Top of DATASET RECORDS

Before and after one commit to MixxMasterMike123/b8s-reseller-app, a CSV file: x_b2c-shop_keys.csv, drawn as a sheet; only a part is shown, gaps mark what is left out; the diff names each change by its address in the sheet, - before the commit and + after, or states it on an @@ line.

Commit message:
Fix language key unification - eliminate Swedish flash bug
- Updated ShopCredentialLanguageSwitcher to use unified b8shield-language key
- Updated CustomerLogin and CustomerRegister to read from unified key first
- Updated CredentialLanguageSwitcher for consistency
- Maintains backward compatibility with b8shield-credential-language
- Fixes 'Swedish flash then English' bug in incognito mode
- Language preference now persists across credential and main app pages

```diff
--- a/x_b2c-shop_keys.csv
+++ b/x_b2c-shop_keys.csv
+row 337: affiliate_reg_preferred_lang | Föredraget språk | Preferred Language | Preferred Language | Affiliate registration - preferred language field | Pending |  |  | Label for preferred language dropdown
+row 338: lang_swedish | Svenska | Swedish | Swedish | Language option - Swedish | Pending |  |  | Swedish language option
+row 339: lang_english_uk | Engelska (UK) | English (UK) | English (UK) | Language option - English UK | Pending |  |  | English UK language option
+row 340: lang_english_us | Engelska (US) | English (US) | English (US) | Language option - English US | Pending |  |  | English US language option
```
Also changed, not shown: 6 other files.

Bottom of DATASET RECORDS

EXERCISE OBJECTIVE :: Restate the data above word for word, omitting nothing.

RESULT ::
Before and after one commit to MixxMasterMike123/b8s-reseller-app, a CSV file: x_b2c-shop_keys.csv, drawn as a sheet; only a part is shown, gaps mark what is left out; the diff names each change by its address in the sheet, - before the commit and + after, or states it on an @@ line.

Commit message:
Fix language key unification - eliminate Swedish flash bug
- Updated ShopCredentialLanguageSwitcher to use unified b8shield-language key
- Updated CustomerLogin and CustomerRegister to read from unified key first
- Updated CredentialLanguageSwitcher for consistency
- Maintains backward compatibility with b8shield-credential-language
- Fixes 'Swedish flash then English' bug in incognito mode
- Language preference now persists across credential and main app pages

```diff
--- a/x_b2c-shop_keys.csv
+++ b/x_b2c-shop_keys.csv
+row 337: affiliate_reg_preferred_lang | Föredraget språk | Preferred Language | Preferred Language | Affiliate registration - preferred language field | Pending |  |  | Label for preferred language dropdown
+row 338: lang_swedish | Svenska | Swedish | Swedish | Language option - Swedish | Pending |  |  | Swedish language option
+row 339: lang_english_uk | Engelska (UK) | English (UK) | English (UK) | Language option - English UK | Pending |  |  | English UK language option
+row 340: lang_english_us | Engelska (US) | English (US) | English (US) | Language option - English US | Pending |  |  | English US language option
```
Also changed, not shown: 6 other files.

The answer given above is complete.